PROBLEM => Each line of the data that mentions the string "Demo" needs to be identified and copied.
:::
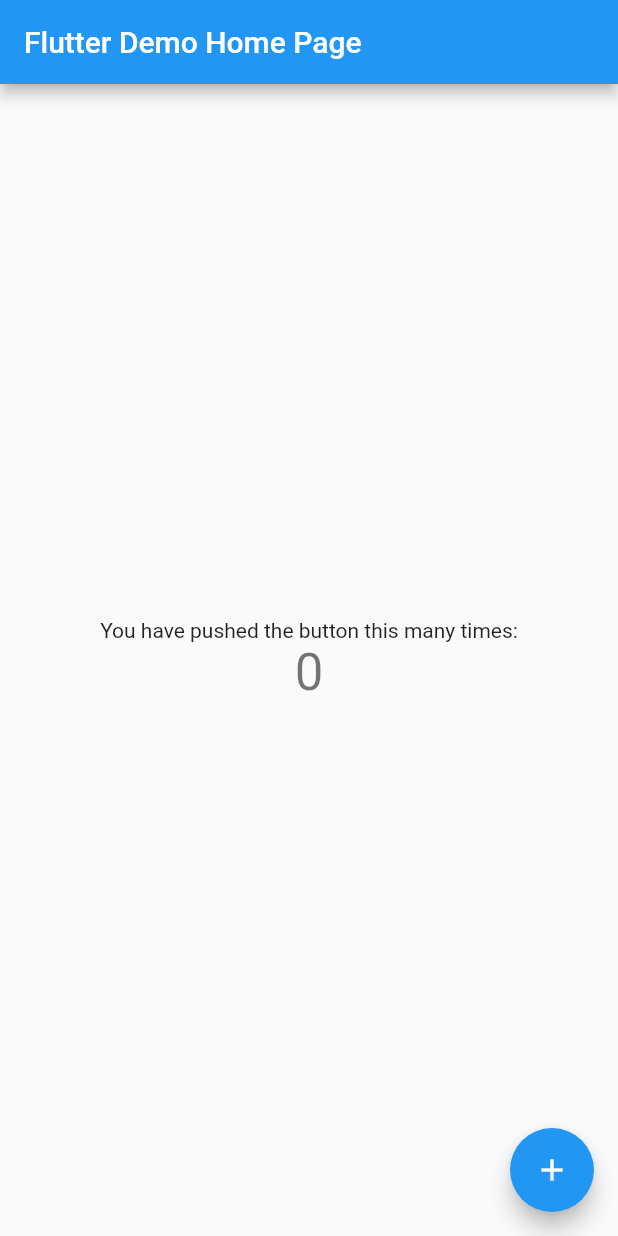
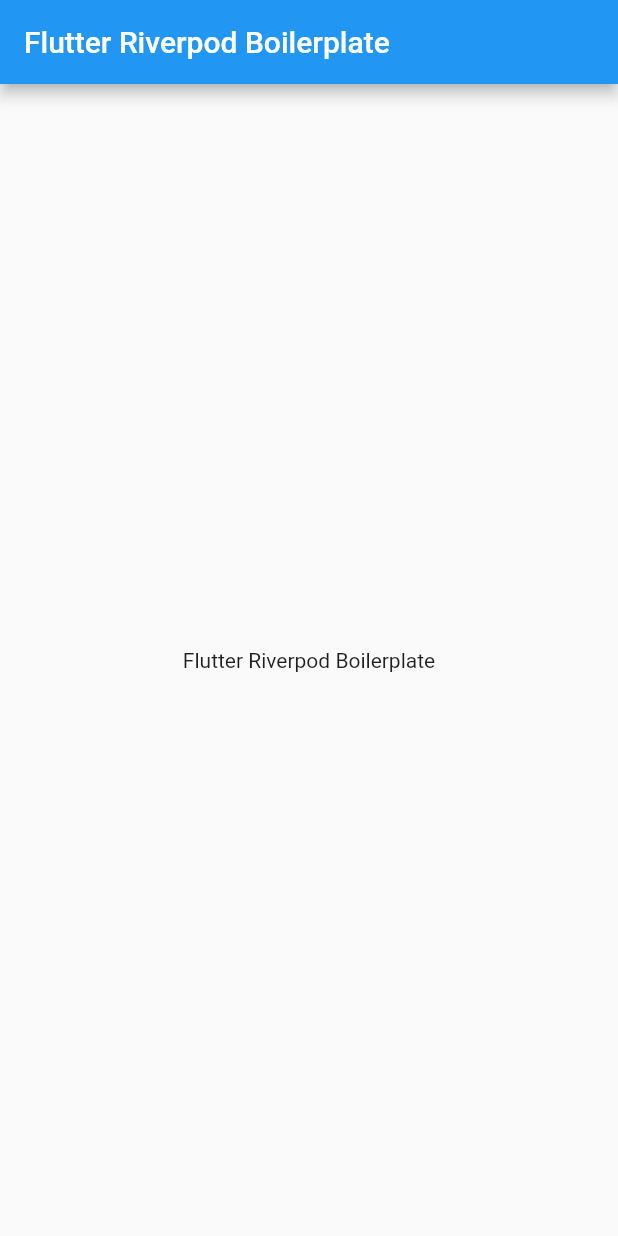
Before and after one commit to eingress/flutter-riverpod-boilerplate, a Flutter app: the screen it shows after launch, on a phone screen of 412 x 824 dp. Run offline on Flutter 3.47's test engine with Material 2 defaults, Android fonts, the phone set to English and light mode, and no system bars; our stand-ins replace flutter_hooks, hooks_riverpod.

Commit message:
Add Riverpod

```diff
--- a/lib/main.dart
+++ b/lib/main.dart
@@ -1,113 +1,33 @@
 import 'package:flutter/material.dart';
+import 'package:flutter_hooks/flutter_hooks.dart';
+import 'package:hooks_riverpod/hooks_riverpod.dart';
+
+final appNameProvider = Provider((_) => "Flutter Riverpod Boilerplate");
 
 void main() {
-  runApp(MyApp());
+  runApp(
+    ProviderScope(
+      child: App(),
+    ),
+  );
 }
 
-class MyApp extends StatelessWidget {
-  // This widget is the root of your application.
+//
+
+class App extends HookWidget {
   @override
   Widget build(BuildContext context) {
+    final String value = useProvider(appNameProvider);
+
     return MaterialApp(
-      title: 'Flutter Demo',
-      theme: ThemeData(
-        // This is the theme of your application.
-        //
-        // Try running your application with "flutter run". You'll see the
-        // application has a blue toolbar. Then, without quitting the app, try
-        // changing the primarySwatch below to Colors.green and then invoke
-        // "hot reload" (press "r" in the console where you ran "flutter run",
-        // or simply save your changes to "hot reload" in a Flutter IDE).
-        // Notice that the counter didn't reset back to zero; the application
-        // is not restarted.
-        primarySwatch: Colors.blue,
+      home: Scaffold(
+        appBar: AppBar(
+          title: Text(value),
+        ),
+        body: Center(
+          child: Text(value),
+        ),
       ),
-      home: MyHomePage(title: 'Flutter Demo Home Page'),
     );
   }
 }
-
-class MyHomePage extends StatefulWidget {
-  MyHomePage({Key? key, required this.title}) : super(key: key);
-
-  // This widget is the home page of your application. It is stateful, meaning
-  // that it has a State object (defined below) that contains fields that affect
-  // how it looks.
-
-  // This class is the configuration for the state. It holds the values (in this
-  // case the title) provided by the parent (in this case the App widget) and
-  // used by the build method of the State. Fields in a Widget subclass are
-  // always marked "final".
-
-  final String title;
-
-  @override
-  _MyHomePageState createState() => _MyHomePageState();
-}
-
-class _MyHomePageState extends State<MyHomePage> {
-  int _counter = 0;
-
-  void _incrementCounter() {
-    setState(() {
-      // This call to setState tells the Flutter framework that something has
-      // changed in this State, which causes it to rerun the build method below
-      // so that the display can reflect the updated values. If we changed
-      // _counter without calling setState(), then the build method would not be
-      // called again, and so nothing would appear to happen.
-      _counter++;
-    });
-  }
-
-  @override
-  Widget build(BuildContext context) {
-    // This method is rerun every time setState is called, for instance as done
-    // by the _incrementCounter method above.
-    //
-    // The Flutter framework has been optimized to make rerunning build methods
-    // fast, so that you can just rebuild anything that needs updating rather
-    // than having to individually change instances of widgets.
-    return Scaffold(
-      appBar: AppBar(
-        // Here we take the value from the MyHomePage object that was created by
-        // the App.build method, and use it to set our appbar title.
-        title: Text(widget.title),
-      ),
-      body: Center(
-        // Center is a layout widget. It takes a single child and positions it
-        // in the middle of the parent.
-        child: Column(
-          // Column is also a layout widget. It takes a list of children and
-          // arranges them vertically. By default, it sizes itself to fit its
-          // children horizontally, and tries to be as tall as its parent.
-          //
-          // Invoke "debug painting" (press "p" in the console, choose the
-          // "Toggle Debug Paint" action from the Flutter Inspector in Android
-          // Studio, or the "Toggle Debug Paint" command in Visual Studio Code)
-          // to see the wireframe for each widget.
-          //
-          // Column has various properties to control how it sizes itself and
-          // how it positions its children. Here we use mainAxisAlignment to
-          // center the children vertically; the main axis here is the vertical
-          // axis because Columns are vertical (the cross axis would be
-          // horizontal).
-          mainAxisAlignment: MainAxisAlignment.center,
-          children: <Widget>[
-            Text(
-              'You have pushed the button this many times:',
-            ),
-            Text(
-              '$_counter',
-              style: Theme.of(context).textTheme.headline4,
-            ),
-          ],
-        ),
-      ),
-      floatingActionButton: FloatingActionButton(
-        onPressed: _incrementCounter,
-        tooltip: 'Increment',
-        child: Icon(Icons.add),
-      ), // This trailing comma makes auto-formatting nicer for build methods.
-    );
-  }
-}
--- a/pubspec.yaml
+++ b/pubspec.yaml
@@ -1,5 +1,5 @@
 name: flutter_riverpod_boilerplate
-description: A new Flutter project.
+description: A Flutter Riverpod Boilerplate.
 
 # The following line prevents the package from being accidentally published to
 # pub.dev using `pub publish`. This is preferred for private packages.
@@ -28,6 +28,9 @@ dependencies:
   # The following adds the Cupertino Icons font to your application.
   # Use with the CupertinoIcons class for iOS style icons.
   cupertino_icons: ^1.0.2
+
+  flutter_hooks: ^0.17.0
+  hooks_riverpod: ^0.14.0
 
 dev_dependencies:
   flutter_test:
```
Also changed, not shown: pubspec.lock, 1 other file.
:::
EXERCISE RESULT =>
-      title: 'Flutter Demo',
-      home: MyHomePage(title: 'Flutter Demo Home Page'),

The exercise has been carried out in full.